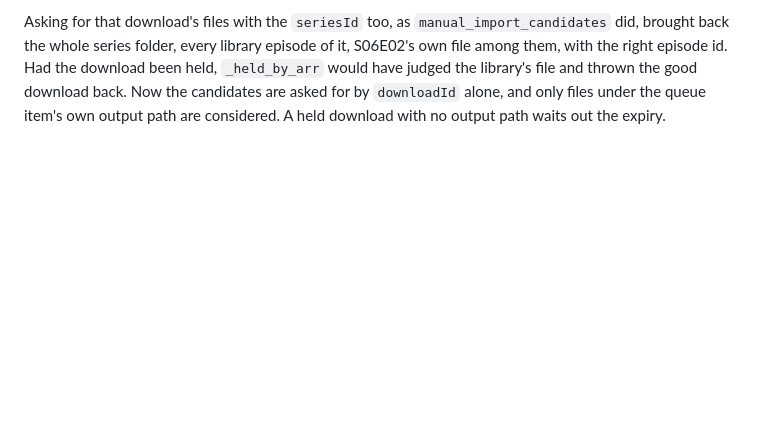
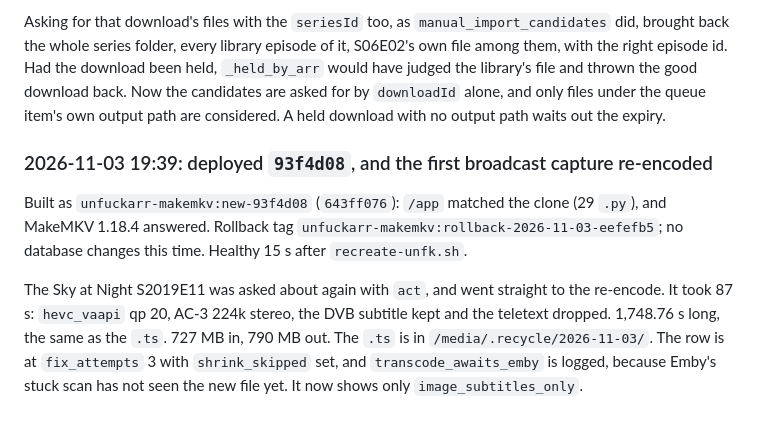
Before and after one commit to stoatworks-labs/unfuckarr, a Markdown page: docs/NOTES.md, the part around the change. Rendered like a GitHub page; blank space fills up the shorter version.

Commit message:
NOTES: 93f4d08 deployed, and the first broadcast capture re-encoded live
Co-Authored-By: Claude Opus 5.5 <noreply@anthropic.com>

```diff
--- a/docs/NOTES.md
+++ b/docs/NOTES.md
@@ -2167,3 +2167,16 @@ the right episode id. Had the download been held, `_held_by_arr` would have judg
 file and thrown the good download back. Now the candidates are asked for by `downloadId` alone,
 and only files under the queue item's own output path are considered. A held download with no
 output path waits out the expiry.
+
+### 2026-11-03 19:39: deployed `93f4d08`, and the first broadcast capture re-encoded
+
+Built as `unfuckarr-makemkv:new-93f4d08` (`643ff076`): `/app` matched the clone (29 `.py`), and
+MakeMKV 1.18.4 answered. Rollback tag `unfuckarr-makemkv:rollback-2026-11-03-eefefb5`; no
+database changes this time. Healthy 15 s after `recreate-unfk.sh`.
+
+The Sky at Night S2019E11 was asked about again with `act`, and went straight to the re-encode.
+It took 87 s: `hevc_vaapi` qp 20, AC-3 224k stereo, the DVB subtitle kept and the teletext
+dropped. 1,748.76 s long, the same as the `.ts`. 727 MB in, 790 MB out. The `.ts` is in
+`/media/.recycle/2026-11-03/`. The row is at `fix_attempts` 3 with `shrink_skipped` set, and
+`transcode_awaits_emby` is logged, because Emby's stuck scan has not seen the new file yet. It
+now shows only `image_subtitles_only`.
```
* * *
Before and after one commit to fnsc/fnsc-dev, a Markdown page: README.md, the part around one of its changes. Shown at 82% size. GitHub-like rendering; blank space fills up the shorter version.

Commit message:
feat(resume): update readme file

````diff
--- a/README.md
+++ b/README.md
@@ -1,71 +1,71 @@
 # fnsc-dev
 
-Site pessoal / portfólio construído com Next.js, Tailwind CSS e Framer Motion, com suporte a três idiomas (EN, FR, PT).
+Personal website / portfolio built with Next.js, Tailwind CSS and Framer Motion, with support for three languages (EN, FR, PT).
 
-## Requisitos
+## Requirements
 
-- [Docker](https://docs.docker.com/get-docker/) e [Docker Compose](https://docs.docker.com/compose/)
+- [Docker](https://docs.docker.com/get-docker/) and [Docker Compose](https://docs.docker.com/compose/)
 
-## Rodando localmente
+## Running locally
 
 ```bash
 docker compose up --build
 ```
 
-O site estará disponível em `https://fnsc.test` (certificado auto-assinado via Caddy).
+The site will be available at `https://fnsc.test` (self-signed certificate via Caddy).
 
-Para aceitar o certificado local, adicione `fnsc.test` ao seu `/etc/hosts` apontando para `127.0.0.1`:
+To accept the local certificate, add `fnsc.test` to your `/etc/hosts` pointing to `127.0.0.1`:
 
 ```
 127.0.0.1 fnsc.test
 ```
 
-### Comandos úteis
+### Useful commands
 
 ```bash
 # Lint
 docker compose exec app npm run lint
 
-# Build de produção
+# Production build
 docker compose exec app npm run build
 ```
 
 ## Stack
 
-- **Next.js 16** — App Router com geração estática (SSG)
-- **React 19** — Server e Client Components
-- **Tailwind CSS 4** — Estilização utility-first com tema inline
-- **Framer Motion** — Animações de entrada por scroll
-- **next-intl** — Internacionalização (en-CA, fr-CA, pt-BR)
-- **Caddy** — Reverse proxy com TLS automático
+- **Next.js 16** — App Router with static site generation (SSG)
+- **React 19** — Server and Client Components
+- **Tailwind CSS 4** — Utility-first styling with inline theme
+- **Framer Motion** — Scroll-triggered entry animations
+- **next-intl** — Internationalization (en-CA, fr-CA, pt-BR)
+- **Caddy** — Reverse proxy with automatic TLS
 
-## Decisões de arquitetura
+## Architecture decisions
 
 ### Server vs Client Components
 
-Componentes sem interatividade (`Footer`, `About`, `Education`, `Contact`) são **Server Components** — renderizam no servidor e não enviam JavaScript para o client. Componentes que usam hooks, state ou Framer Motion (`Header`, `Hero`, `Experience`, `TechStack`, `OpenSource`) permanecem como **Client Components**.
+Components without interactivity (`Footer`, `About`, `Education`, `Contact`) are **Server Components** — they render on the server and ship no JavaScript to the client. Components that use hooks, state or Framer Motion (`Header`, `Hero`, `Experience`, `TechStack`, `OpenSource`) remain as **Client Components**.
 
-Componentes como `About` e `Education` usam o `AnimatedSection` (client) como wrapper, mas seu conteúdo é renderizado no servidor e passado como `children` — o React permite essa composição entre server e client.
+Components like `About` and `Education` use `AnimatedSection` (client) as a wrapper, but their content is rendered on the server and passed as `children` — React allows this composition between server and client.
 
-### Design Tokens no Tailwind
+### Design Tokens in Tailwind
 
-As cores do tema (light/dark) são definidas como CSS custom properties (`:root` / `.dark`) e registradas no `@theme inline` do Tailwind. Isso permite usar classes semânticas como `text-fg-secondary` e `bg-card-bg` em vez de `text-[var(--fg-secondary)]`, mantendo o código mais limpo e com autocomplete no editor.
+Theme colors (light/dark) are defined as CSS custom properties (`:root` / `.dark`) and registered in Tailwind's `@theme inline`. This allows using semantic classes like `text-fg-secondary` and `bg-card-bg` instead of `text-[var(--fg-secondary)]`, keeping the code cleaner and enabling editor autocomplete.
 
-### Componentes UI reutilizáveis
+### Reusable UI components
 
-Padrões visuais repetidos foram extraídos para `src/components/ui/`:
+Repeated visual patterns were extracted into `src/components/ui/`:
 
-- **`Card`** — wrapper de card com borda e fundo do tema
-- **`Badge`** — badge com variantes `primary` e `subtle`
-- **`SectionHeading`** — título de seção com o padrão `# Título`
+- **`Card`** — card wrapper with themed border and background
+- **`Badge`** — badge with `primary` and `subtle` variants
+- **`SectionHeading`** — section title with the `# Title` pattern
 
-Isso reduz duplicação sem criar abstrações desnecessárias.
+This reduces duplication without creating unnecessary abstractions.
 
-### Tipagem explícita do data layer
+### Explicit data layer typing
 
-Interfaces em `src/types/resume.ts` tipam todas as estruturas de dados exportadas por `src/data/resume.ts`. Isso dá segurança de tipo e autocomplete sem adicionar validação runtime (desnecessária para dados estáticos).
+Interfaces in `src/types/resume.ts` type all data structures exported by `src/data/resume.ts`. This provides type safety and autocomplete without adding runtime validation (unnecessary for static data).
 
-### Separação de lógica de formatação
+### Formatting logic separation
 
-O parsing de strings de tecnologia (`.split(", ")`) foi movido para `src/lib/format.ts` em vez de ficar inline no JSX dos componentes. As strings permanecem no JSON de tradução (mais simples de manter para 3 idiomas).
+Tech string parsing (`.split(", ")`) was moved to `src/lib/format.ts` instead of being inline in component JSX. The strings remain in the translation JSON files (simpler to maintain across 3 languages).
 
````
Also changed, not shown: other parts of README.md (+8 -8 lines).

Problem description:
Using the material above, filter for lines holding "dark" and copy each one.

Your response:
-As cores do tema (light/dark) são definidas como CSS custom properties (`:root` / `.dark`) e registradas no `@theme inline` do Tailwind. Isso permite usar classes semânticas como `text-fg-secondary` e `bg-card-bg` em vez de `text-[var(--fg-secondary)]`, mantendo o código mais limpo e com autocomplete no editor.
+Theme colors (light/dark) are defined as CSS custom properties (`:root` / `.dark`) and registered in Tailwind's `@theme inline`. This allows using semantic classes like `text-fg-secondary` and `bg-card-bg` instead of `text-[var(--fg-secondary)]`, keeping the code cleaner and enabling editor autocomplete.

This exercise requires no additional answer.